One way that scammers often try to convince consumers to send them money is to threaten them with fines and penalties if they don't do as they're told. That's exactly what happened to Anna Guillory Yates of Los Angeles. The 70-year-old resident received a voice message from someone claiming to be from the IRS. The caller threatened to confiscate her property if she didn't pay a tax bill right away.

This time, the scammer was messing with the wrong person. Yates, a member of the Stop Senior Scams Acting Program, was well versed in how the notorious "IRS scam" works. That's because the program puts together a show dramatizing dozens of ruses and frauds used against seniors. It then takes the show on the road to senior centers and other venues around the Los Angeles area.

"I just laughed because I do that skit," Yates recalls. "I thought to myself, 'You do not have me on this one!'" 

Watch Senior Editor Tobie Stanger's testimony to the House Energy & Commerce Committee's Fighting Fraud Against the Elderly hearing on October 23, 2015.


Senior-to-Senior Education

I was thinking of how Yate's know-how helped her when I testified on preventing senior scams before the House Committee on Energy and Commerce Subcommittee on Commerce, Manufacturing and Trade on October 23. Getting the word out among seniors about how scams work is key to preventing them from being successful.

But becoming an expert in elder fraud isn't all that easy because many seniors are reluctant to speak about what they've been through. My suggestion: Why not fund senior-to-senior educational groups like the Stop Senior Scams Acting Program all over the country?

There are others who are also doing good things to educate seniors and others about elder fraud. My co-panelist before the House Subcommittee, Charles Wallace, associate professor and undergraduate program director of computer science at Michigan Technological University, discussed his university's innovative Breaking Digital Barriers program. It's a unique program that brings college students and seniors together. The students act as technology tutors to seniors in the community.

During their meetings, Wallace observed that while some senior participants were initially afraid to venture onto the Web for fear of scams or privacy breaches, others readily opened spam and other dodgy emails, making them vulnerable to fraud. Among the lessons seniors learn is how to identify emails that should be treated just like junk mail they get in their mailboxes at home.

"In a nutshell, an ounce of education is worth a pound of prosecution," Wallace says.

The FTC's Pass It On is a great resource to get out the word about elder fraud.
The FTC's Pass It On is a great resource to get out the word about senior scams.

Spreading the Word About Elder Fraud

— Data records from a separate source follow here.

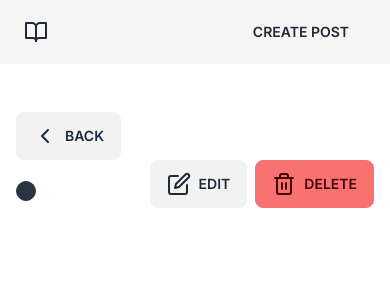
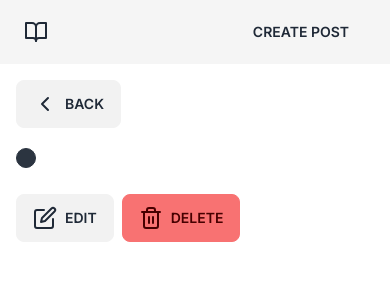
Before and after one commit to dalinec/blog-app, a Next.js app: page /blog/1 in a window 390 px wide. Shown: the top 300 px of the page. Built offline with nearby package versions, Linux system fonts and the light colour scheme; no server answers; the database is empty.

Commit message:
blog card update + details page update

```diff
--- a/src/app/blog/[id]/page.tsx
+++ b/src/app/blog/[id]/page.tsx
@@ -17,11 +17,16 @@ const BlogDetailsPage = async ({ params }: BlogDetailsPageProps) => {
       <div className='flex items-center justify-between mb-5'>
         <div>
           <h2 className='text-xl font-bold my-5'>{post?.title}</h2>
-          <span className='badge  badge-neutral '>{post?.tag.name}</span>
+          <span className='badge badge-neutral '>{post?.tag.name}</span>
         </div>
+        <div className='hidden sm:block'>
+          <ButtonAction id={params.id} />
+        </div>
+      </div>
+      <p className='text-slate-700'>{post?.content}</p>
+      <div className='block sm:hidden mt-5'>
         <ButtonAction id={params.id} />
       </div>
-      <p className='text-slate-700'>{post?.content}</p>
     </>
   );
 };
--- a/src/app/layout.tsx
+++ b/src/app/layout.tsx
@@ -21,7 +21,7 @@ export default function RootLayout({
       <body className={inter.className}>
         <Providers>
           <Navbar />
-          <div className='container h-full pt-12 '>{children}</div>
+          <div className='container h-full mt-4 sm:mt-12 '>{children}</div>
         </Providers>
       </body>
     </html>
--- a/src/app/page.tsx
+++ b/src/app/page.tsx
@@ -5,7 +5,7 @@ export default async function Home() {
   const posts = await getPosts();
 
   return (
-    <main className='grid items-center justify-center md:grid-cols-2 lg:grid-cols-3 gap-5 mt-10'>
+    <main className='grid items-center justify-center grid-cols-1 md:grid-cols-2 lg:grid-cols-3 gap-5 mt-10'>
       {posts.map((post) => {
         return <PostCard key={post.id} {...post} />;
       })}
--- a/src/components/PostCard/PostCard.tsx
+++ b/src/components/PostCard/PostCard.tsx
@@ -13,7 +13,7 @@ const PostCard = ({ title, content, id, tag }: PostCardProps) => {
     <Link href={`/blog/${id}`}>
       <div className='card w-full bg-base-100 shadow-xl border hover:cursor-pointer hover:scale-105 duration-150 ease-in'>
         <div className='card-body'>
-          <h2 className='card-title truncate'>{title}</h2>
+          <h2 className='font-semibold text-xl truncate'>{title}</h2>
           <p className='mb-4 truncate'>{content}</p>
           <div className='card-actions justify-end'>
             <span className='badge badge-neutral mr-auto'>{tag.name}</span>
```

The Federal Trade Commission has taken the word-of-mouth concept to heart. At the October hearing, Daniel Kaufman, deputy director of the FTC's Bureau of Consumer Protection, outlined the agency's elder-fraud education initiatives, including "Pass It On," a multimedia program with simple, pointed messages on a number of current scams. Individuals can obtain free articles, presentations, videos, and activities to help identify and thwart a number of current scams, including impostor scams (IRS, FTC), charity fraud, health-care scams, and "you've won" scams. Among my favorite souvenirs from a recent elder-abuse conference: FTC "Pass It On" bookmarks with straightforward advice. An example:   

Someone calls to ask you to DONATE MONEY to a charity. TODAY.

The advice? Stop. Call the charity. Never donate by wiring money.

Another witness, Stacy Canan, deputy director of the Office of Financial Protection for Older Americans at the Consumer Financial Protection Bureau, mentioned the bureau's Money Smart for Older Adults awareness program, a series of instructor-led lessons developed together with the Federal Deposit Insurance Corp.

The CFPB also recently released guides for fiduciaries—that is, the relatives, friends, and professionals tasked with managing a senior's money when he or she is no longer capable of doing so. The CFPB's Managing Someone Else's Money guides walk fiduciaries through their duties; tells them how to watch out for scams; advises what to do if the senior has been victimized; and outlines where to go for help.

The CFPB has published state-specific guides for Florida and Virginia, and soon will release guides to help financial caregivers in Arizona, Georgia, Illinois and Oregon. Because the agency can't draft guides for every state, it recently issued templates that other states can use to create their own guides.

Where Is Hollywood?

All of these approaches are useful, but what I'd really like to see is a Hollywood movie on elder fraud. It's a plot with poignant stories, heroic investigators and victims, piles of money—at least $3 billion lost each year—and even some exotic locales. That kind of exposure could make financial elder abuse part of the cultural conversation and get more folks to protect themselves.